_Brief:_
Read the records and gather each line that includes "title".

_Records for this exercise:_

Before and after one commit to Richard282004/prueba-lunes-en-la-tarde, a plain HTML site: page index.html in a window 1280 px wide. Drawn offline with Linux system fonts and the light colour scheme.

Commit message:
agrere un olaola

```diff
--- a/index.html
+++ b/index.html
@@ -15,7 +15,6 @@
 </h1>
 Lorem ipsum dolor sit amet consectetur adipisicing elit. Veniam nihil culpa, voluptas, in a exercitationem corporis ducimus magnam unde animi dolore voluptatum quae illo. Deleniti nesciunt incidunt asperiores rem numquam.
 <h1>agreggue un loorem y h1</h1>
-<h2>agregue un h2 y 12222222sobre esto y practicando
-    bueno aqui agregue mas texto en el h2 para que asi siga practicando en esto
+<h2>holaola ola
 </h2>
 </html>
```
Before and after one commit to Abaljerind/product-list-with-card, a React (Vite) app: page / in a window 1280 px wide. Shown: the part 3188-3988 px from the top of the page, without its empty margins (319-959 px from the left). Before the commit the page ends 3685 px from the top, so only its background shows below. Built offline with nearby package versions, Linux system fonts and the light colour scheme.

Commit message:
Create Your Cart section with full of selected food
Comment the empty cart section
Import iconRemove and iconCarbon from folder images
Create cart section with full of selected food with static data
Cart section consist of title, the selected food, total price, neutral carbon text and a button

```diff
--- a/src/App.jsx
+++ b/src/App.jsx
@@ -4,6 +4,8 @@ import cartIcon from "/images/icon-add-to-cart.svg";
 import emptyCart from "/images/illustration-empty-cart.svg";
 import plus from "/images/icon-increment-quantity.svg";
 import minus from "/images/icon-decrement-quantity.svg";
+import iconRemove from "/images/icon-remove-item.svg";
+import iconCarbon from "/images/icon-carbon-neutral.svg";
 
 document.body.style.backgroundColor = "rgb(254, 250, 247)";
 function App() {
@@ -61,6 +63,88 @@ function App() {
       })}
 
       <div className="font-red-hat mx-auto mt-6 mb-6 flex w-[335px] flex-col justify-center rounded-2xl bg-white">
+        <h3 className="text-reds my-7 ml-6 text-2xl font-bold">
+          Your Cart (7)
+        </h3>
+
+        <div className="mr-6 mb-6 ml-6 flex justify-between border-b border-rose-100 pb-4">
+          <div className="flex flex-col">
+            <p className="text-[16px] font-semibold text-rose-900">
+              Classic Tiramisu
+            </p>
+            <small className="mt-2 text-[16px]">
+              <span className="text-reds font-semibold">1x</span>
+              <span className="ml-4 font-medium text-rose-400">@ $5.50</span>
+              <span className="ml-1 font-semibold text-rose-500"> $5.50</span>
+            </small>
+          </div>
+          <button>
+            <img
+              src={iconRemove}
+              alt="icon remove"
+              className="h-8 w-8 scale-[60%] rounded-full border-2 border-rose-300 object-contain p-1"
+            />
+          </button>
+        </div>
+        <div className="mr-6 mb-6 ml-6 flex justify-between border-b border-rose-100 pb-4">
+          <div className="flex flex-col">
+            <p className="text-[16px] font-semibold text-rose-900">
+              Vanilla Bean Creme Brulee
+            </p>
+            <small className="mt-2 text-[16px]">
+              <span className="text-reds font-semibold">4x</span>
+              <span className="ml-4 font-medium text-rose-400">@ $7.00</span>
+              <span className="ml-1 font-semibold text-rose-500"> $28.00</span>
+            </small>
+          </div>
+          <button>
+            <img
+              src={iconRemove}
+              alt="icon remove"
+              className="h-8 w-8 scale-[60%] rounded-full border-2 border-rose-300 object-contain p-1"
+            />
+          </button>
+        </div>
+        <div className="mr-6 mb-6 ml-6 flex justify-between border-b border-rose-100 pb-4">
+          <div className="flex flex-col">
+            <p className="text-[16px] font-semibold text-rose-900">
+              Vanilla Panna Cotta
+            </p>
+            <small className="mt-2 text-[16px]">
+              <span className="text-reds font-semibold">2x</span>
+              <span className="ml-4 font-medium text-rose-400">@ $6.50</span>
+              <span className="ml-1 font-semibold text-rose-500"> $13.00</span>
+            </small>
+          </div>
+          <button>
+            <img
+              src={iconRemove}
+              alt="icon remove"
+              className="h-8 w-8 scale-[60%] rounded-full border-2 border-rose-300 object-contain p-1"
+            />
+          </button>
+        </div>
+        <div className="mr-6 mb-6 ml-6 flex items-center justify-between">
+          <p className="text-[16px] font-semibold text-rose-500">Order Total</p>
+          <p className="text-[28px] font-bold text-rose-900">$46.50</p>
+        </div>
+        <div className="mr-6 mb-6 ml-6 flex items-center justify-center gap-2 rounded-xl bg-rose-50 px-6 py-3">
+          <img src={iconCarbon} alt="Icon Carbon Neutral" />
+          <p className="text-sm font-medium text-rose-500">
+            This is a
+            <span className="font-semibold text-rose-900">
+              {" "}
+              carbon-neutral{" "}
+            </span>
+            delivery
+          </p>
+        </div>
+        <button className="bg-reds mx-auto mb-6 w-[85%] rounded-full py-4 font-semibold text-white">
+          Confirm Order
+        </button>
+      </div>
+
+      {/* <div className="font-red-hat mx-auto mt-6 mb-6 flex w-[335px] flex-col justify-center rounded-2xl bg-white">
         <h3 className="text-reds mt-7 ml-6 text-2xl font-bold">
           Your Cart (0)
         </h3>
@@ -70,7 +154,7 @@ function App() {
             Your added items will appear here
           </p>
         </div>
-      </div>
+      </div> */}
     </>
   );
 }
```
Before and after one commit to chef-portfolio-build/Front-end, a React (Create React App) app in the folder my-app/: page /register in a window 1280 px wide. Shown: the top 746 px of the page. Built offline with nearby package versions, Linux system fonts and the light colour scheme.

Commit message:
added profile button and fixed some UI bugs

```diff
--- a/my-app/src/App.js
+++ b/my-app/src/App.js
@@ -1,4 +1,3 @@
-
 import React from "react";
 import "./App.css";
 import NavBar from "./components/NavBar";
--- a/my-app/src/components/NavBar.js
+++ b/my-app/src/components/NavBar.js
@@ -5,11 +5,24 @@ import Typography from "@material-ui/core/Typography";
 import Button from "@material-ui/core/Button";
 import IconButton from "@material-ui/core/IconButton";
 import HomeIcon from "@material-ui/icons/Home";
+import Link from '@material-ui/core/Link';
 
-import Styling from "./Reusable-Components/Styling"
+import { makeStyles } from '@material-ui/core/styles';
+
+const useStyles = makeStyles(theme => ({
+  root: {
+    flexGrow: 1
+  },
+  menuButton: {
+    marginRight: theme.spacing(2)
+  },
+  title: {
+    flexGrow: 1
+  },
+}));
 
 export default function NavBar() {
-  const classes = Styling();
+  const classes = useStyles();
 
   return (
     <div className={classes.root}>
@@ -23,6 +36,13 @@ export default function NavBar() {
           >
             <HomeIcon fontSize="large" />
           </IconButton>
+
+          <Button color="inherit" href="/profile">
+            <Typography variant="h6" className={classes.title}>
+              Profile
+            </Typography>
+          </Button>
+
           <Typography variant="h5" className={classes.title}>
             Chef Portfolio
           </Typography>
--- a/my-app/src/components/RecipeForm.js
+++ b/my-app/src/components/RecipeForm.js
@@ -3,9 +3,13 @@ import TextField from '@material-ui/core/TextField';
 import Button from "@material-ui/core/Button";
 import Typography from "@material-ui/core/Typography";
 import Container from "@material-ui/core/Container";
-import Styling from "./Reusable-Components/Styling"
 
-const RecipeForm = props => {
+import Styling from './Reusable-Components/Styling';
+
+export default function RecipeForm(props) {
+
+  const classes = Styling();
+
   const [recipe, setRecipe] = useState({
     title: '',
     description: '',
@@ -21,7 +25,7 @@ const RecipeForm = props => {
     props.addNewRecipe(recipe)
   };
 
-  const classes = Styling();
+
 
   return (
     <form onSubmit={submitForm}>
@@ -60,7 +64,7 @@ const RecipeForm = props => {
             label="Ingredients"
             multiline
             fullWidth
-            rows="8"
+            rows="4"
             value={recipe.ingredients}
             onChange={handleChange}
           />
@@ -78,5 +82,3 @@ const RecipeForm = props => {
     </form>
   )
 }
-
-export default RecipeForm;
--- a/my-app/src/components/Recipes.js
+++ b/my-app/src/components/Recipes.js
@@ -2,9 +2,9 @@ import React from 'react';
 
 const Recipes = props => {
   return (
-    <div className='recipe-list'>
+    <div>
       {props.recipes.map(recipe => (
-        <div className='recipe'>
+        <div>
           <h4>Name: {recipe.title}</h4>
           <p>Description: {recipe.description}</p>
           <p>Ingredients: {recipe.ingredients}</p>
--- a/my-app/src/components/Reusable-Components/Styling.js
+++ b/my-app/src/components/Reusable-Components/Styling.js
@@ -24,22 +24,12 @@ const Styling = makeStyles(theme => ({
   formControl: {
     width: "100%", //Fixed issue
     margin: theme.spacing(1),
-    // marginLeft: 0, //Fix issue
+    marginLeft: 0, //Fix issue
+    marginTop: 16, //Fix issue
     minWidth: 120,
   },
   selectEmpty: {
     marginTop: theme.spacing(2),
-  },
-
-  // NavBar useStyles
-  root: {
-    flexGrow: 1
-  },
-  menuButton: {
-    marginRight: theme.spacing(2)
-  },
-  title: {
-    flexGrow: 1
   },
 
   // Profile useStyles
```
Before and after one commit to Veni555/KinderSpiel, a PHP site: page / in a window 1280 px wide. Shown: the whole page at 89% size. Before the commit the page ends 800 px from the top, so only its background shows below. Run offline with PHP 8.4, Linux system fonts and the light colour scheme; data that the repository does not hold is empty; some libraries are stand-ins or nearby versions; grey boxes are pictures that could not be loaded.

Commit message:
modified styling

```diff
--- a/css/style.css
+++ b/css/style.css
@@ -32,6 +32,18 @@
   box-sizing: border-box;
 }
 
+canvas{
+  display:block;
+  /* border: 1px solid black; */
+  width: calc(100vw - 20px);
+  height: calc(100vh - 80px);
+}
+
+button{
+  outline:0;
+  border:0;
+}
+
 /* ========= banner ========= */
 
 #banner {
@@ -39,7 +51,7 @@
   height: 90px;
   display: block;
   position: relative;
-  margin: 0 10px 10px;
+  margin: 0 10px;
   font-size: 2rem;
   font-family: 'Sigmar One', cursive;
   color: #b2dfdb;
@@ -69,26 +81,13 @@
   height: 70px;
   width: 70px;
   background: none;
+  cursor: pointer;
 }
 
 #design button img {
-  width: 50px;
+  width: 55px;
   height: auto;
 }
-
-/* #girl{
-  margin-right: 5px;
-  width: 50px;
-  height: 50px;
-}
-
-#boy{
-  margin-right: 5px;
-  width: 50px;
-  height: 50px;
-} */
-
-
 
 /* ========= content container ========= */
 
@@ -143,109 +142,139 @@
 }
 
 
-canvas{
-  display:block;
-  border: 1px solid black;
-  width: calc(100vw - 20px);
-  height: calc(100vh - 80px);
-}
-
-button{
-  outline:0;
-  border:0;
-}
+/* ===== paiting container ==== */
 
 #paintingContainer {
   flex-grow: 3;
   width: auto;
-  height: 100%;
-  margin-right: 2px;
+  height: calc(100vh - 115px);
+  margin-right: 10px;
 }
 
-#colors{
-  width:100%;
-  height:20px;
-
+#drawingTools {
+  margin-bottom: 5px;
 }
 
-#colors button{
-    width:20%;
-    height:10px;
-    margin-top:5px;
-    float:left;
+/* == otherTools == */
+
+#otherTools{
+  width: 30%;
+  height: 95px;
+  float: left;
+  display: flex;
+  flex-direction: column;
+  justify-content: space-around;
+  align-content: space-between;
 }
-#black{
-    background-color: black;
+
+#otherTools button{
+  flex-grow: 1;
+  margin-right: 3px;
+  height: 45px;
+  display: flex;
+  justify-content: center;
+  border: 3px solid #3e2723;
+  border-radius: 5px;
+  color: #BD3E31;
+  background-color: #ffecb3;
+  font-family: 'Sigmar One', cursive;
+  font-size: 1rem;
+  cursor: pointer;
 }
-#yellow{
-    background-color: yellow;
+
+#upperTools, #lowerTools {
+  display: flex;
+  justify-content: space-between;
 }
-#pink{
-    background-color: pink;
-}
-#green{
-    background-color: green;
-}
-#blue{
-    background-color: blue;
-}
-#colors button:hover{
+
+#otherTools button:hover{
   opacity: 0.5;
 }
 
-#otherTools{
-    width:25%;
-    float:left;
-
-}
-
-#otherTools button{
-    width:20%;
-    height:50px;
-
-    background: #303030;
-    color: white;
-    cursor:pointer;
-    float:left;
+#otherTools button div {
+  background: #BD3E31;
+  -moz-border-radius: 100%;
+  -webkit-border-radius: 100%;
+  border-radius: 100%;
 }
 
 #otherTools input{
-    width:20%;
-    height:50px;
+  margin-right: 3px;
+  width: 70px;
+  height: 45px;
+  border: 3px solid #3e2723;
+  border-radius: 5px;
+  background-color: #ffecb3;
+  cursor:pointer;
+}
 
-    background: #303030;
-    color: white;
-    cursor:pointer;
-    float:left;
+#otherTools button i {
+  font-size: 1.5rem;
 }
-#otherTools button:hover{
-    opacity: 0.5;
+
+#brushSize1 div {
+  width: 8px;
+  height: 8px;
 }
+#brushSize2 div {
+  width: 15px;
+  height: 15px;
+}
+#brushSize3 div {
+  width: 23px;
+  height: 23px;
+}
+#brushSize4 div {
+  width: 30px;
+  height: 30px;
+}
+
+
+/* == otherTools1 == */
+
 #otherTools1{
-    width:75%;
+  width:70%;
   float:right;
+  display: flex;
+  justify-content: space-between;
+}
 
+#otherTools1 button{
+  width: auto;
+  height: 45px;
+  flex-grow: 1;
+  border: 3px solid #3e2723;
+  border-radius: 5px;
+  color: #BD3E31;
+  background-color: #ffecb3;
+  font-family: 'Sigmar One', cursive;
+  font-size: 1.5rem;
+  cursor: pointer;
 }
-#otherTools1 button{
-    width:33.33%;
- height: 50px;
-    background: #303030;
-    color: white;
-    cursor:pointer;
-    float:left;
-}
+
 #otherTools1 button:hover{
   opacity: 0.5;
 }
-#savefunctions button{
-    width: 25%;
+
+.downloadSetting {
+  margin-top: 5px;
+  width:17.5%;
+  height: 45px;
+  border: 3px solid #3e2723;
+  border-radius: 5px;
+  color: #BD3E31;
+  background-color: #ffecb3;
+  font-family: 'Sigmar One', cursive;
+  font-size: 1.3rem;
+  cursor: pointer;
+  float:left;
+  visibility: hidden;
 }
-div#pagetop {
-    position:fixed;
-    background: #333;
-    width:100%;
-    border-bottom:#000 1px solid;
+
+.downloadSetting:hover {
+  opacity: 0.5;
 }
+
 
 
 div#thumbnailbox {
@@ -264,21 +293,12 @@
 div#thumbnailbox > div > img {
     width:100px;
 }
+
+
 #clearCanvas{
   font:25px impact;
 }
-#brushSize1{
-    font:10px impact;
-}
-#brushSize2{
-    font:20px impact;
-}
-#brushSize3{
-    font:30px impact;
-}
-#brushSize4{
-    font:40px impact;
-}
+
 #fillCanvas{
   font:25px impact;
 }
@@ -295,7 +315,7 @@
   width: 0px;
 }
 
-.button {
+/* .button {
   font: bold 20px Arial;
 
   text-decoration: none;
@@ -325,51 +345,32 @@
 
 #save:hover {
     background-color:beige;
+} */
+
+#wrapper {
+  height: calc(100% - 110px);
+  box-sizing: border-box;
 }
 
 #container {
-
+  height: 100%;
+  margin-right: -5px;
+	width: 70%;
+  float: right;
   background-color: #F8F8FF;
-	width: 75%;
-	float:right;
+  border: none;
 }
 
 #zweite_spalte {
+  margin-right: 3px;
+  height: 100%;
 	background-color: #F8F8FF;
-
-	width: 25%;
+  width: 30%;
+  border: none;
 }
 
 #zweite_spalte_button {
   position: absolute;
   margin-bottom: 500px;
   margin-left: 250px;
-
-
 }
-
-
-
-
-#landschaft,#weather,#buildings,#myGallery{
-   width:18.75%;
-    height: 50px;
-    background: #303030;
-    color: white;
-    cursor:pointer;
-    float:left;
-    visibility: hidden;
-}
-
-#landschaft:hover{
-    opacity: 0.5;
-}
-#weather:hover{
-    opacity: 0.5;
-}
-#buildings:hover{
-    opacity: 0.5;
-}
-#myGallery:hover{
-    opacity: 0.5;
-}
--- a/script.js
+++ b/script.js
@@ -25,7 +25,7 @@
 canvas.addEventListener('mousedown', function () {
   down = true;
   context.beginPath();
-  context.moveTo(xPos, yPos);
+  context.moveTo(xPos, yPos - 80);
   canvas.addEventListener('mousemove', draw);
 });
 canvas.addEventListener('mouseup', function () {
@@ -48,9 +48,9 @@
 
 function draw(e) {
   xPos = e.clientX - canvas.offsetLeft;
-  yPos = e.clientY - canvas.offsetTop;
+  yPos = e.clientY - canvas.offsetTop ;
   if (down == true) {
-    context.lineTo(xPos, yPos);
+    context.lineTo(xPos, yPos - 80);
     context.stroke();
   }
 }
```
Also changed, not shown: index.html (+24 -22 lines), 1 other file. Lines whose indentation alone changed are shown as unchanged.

_Task response:_
Cart section consist of title, the selected food, total price, neutral carbon text and a button
+  title: {
+            <Typography variant="h6" className={classes.title}>
           <Typography variant="h5" className={classes.title}>
     title: '',
           <h4>Name: {recipe.title}</h4>
-  title: {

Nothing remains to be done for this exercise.